- [EXERCISE OBJECTIVE]: Check each line of the records below for the string "padding", then state how many lines contain it, with no other output.

───── EXERCISE INPUTS ─────

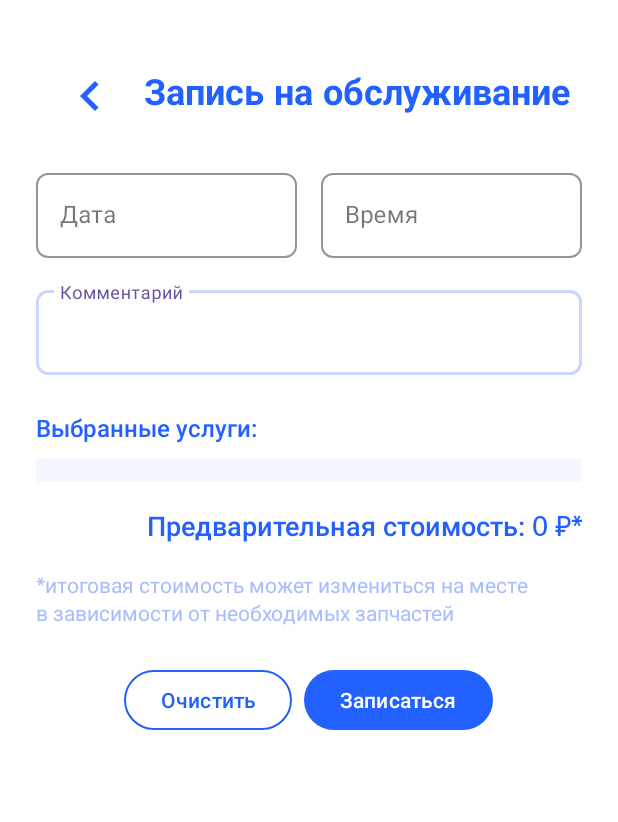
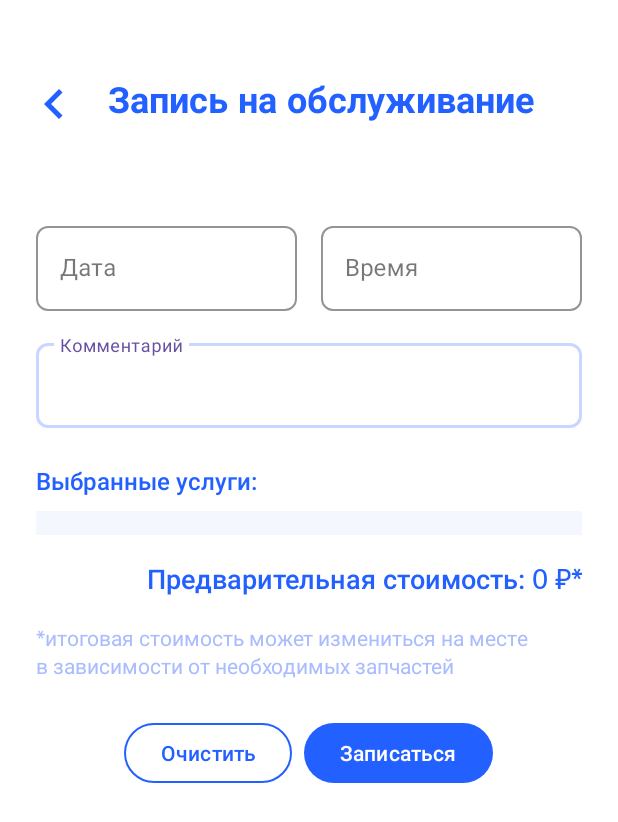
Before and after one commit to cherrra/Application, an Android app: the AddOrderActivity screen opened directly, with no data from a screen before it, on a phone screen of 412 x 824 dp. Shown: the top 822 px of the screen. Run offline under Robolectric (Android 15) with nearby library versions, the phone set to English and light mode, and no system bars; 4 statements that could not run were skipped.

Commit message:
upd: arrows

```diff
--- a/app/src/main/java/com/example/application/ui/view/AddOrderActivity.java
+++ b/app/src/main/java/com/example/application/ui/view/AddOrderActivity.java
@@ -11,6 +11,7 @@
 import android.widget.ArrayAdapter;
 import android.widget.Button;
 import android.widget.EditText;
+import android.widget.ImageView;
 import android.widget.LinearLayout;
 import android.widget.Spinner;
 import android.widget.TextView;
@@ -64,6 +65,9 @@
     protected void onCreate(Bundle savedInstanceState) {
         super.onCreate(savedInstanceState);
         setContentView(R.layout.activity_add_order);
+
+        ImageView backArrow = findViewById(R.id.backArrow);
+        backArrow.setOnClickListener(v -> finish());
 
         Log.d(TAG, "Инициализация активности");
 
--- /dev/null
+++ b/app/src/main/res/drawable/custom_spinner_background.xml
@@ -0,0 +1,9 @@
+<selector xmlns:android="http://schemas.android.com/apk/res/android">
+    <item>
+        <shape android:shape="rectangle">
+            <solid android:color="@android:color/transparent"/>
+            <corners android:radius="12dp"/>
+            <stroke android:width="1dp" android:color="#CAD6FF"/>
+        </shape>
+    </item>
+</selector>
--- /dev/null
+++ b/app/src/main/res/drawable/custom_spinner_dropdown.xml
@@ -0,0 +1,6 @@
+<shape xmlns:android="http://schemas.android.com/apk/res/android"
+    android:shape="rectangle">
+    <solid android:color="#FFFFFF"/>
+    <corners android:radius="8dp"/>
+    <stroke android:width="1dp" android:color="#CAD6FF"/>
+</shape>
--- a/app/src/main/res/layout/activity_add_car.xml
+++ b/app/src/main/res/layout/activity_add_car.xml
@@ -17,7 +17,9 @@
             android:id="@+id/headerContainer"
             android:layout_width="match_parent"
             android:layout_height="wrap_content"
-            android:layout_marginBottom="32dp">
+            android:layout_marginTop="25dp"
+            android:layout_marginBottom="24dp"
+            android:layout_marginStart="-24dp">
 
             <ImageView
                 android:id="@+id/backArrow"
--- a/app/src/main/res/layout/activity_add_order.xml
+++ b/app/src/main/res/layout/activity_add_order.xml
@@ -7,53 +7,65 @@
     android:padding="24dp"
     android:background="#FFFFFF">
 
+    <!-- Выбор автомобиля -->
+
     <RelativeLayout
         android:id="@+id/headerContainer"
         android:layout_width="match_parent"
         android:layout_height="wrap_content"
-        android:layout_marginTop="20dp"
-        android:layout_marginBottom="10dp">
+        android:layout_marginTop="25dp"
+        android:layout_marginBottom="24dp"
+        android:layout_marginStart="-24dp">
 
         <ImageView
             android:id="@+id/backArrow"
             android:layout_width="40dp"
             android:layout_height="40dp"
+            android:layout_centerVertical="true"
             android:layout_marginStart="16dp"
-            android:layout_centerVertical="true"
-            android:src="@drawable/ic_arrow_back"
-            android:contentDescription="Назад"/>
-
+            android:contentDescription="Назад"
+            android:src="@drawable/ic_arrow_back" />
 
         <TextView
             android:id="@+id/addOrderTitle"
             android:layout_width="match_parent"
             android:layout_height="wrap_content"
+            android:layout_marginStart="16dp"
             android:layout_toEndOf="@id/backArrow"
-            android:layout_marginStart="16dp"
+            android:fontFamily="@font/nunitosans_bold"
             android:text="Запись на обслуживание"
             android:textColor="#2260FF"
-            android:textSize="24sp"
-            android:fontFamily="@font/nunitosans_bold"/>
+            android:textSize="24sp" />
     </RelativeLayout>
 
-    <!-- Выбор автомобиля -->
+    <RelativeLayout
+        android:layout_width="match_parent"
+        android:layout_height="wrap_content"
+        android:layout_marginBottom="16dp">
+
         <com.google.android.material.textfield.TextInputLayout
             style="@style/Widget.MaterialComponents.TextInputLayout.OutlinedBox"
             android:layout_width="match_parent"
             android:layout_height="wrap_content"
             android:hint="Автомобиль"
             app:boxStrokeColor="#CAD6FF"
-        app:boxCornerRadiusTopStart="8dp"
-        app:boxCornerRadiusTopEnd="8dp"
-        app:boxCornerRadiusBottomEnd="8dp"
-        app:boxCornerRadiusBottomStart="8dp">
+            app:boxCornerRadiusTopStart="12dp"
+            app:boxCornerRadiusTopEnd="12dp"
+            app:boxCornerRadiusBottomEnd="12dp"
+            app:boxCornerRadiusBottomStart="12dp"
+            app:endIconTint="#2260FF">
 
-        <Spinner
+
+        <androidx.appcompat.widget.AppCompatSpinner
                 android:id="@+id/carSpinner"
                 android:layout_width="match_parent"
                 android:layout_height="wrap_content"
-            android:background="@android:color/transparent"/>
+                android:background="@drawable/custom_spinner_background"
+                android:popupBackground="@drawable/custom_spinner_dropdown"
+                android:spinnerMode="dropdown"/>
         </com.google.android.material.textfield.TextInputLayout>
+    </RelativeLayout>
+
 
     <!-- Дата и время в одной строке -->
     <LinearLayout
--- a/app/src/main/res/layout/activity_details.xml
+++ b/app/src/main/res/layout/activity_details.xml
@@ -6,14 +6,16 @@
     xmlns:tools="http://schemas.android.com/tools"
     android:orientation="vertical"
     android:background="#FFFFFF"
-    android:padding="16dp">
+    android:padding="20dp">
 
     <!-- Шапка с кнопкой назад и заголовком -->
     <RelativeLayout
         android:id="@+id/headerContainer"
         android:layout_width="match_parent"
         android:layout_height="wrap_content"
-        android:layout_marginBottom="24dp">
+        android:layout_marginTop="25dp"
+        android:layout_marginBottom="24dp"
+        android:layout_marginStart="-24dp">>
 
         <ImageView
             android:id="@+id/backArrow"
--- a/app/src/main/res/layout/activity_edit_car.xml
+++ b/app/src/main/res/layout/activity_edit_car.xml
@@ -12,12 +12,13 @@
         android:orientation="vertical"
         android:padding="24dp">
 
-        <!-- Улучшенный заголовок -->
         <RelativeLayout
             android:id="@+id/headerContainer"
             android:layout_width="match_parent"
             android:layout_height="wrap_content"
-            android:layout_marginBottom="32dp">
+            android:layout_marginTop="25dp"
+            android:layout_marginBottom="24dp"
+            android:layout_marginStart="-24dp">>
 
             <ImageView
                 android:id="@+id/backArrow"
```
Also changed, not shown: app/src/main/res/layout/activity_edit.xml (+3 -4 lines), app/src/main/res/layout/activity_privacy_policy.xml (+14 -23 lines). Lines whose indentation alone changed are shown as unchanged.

─────

- [TASK SOLUTION]: 4